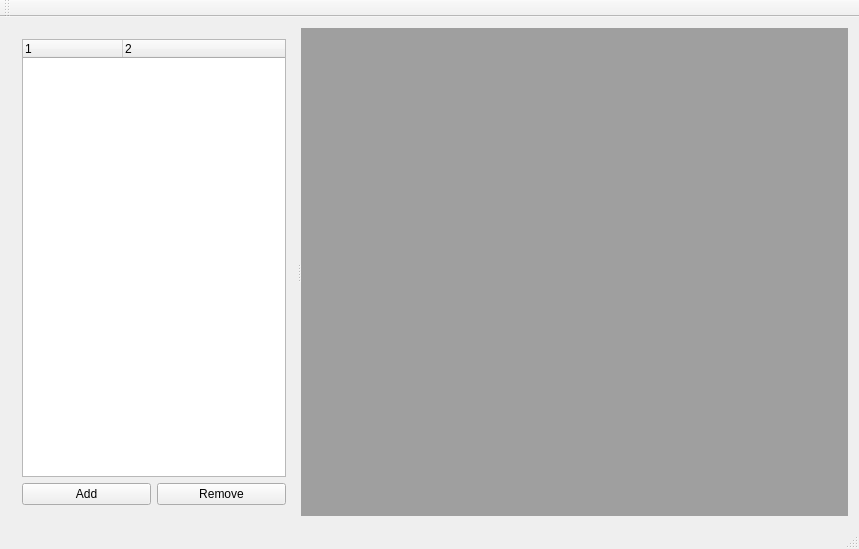
Above: calibration_gui/calibration_gui/ui/mainwindow.ui from davidtvs/calibration before the change. Below: the same form after it.
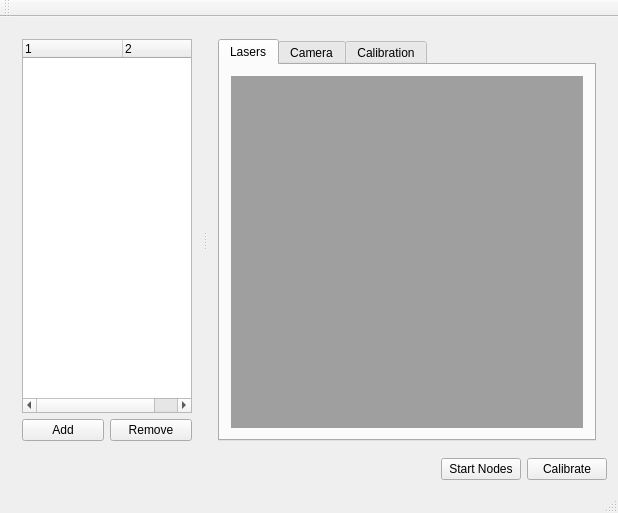
That is the form after the change.

```diff
--- a/calibration_gui/calibration_gui/ui/mainwindow.ui
+++ b/calibration_gui/calibration_gui/ui/mainwindow.ui
@@ -6,24 +6,63 @@
    <rect>
     <x>0</x>
     <y>0</y>
-    <width>859</width>
-    <height>549</height>
+    <width>618</width>
+    <height>513</height>
    </rect>
   </property>
+  <property name="sizePolicy">
+   <sizepolicy hsizetype="Preferred" vsizetype="Preferred">
+    <horstretch>0</horstretch>
+    <verstretch>0</verstretch>
+   </sizepolicy>
+  </property>
   <property name="windowTitle">
    <string>MainWindow</string>
   </property>
   <widget class="QWidget" name="centralWidget">
    <layout class="QGridLayout" name="gridLayout_2">
-    <item row="0" column="0">
+    <item row="4" column="0">
+     <spacer name="horizontalSpacer">
+      <property name="orientation">
+       <enum>Qt::Horizontal</enum>
+      </property>
+      <property name="sizeHint" stdset="0">
+       <size>
+        <width>401</width>
+        <height>20</height>
+       </size>
+      </property>
+     </spacer>
+    </item>
+    <item row="0" column="0" colspan="3">
      <widget class="QSplitter" name="splitter">
       <property name="orientation">
        <enum>Qt::Horizontal</enum>
       </property>
-      <widget class="QWidget" name="layoutWidget">
+      <widget class="QWidget" name="">
        <layout class="QGridLayout" name="gridLayout">
-        <item row="0" column="0" colspan="2">
+        <item row="1" column="3">
+         <widget class="QPushButton" name="bt_add">
+          <property name="text">
+           <string>Add</string>
+          </property>
+         </widget>
+        </item>
+        <item row="1" column="4">
+         <widget class="QPushButton" name="bt_remove">
+          <property name="text">
+           <string>Remove</string>
+          </property>
+         </widget>
+        </item>
+        <item row="0" column="3" colspan="2">
          <widget class="QTreeWidget" name="treeWidget">
+          <property name="sizePolicy">
+           <sizepolicy hsizetype="Preferred" vsizetype="Preferred">
+            <horstretch>0</horstretch>
+            <verstretch>0</verstretch>
+           </sizepolicy>
+          </property>
           <property name="frameShadow">
            <enum>QFrame::Sunken</enum>
           </property>
@@ -60,23 +99,70 @@
           </column>
          </widget>
         </item>
-        <item row="1" column="0">
-         <widget class="QPushButton" name="bt_add">
-          <property name="text">
-           <string>Add</string>
+       </layout>
+      </widget>
+      <widget class="QWidget" name="">
+       <layout class="QGridLayout" name="gridLayout_3">
+        <item row="0" column="0">
+         <widget class="QTabWidget" name="tabWidget">
+          <property name="currentIndex">
+           <number>0</number>
           </property>
+          <widget class="QWidget" name="tab">
+           <attribute name="title">
+            <string>Lasers</string>
+           </attribute>
+           <layout class="QGridLayout" name="gridLayout_4">
+            <item row="0" column="0">
+             <widget class="QMdiArea" name="mdiArea">
+              <property name="sizePolicy">
+               <sizepolicy hsizetype="Preferred" vsizetype="Preferred">
+                <horstretch>0</horstretch>
+                <verstretch>0</verstretch>
+               </sizepolicy>
+              </property>
+             </widget>
+            </item>
+           </layout>
+          </widget>
+          <widget class="QWidget" name="tab_2">
+           <attribute name="title">
+            <string>Camera</string>
+           </attribute>
+           <layout class="QGridLayout" name="gridLayout_5">
+            <item row="0" column="0">
+             <widget class="QMdiArea" name="mdiArea_2"/>
+            </item>
+           </layout>
+          </widget>
+          <widget class="QWidget" name="tab_3">
+           <attribute name="title">
+            <string>Calibration</string>
+           </attribute>
+           <layout class="QGridLayout" name="gridLayout_6">
+            <item row="0" column="0">
+             <widget class="QMdiArea" name="mdiArea_3"/>
+            </item>
+           </layout>
+          </widget>
          </widget>
         </item>
-        <item row="1" column="1">
-         <widget class="QPushButton" name="bt_remove">
-          <property name="text">
-           <string>Remove</string>
-          </property>
-         </widget>
-        </item>
        </layout>
       </widget>
-      <widget class="QMdiArea" name="mdiArea"/>
+     </widget>
+    </item>
+    <item row="4" column="1">
+     <widget class="QPushButton" name="bt_start_nodes">
+      <property name="text">
+       <string>Start Nodes</string>
+      </property>
+     </widget>
+    </item>
+    <item row="4" column="2">
+     <widget class="QPushButton" name="bt_calibrate">
+      <property name="text">
+       <string>Calibrate</string>
+      </property>
      </widget>
     </item>
    </layout>
```
Left out of the diff: 2 changed lines with no effect on the pictures.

-*-*-

Pick out, from the lines above, every one that contains the string "QPushButton".

+         <widget class="QPushButton" name="bt_add">
+         <widget class="QPushButton" name="bt_remove">
-         <widget class="QPushButton" name="bt_add">
-         <widget class="QPushButton" name="bt_remove">
+     <widget class="QPushButton" name="bt_start_nodes">
+     <widget class="QPushButton" name="bt_calibrate">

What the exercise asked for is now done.